[YOUR GOAL]:
Read through the data, and wherever a line holds the word "High", write that line out.

====

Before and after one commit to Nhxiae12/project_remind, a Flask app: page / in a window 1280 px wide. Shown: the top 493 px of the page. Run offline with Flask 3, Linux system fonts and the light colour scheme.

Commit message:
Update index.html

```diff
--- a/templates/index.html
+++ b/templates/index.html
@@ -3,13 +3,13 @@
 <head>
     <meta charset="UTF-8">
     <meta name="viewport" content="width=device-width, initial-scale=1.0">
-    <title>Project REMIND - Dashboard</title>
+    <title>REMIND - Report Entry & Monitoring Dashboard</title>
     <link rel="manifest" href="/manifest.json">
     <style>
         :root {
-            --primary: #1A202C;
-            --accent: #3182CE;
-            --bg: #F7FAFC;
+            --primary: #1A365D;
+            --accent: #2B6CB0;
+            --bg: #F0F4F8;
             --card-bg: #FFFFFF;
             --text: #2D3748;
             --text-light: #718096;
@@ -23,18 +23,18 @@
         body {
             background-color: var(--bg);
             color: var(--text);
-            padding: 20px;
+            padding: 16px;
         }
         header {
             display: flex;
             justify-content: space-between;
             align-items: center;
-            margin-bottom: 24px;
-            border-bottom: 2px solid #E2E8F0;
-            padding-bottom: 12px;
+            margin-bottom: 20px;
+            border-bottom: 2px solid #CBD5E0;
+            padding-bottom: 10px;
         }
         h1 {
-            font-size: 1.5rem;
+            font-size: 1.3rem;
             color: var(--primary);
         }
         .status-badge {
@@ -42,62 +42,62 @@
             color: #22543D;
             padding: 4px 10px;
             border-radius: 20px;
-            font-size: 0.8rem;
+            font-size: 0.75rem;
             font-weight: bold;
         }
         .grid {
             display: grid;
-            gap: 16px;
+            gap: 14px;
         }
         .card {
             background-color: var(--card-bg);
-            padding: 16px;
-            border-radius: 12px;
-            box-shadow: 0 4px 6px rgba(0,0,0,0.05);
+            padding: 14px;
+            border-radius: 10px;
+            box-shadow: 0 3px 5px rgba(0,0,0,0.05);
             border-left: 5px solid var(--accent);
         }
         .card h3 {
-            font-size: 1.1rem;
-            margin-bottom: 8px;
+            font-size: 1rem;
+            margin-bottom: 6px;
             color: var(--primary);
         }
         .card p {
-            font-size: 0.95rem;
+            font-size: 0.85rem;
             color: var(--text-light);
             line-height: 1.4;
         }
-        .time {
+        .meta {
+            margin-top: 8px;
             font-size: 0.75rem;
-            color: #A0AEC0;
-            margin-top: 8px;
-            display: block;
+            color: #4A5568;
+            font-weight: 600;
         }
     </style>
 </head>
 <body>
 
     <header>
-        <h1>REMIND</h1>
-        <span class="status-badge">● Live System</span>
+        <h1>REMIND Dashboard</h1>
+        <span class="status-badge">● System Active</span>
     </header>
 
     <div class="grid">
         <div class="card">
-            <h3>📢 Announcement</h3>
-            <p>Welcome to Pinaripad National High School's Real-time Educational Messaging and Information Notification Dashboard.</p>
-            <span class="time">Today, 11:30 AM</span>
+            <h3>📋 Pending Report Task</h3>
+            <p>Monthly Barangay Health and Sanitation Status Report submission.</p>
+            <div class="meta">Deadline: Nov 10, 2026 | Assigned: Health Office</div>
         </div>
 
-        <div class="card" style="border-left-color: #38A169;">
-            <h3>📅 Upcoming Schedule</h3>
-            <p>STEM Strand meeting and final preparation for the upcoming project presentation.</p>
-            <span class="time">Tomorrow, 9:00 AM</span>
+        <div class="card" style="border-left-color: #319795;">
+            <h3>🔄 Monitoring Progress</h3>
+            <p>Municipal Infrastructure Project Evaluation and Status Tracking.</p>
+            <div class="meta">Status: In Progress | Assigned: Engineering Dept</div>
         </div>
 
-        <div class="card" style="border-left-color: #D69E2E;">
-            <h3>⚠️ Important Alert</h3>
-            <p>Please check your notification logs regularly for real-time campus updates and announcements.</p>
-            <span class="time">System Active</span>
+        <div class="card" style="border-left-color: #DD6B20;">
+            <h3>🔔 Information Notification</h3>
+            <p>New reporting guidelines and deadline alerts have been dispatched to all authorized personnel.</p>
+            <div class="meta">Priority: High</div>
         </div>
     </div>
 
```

====

[RESULT]:
-            <p>Welcome to Pinaripad National High School's Real-time Educational Messaging and Information Notification Dashboard.</p>
+            <div class="meta">Priority: High</div>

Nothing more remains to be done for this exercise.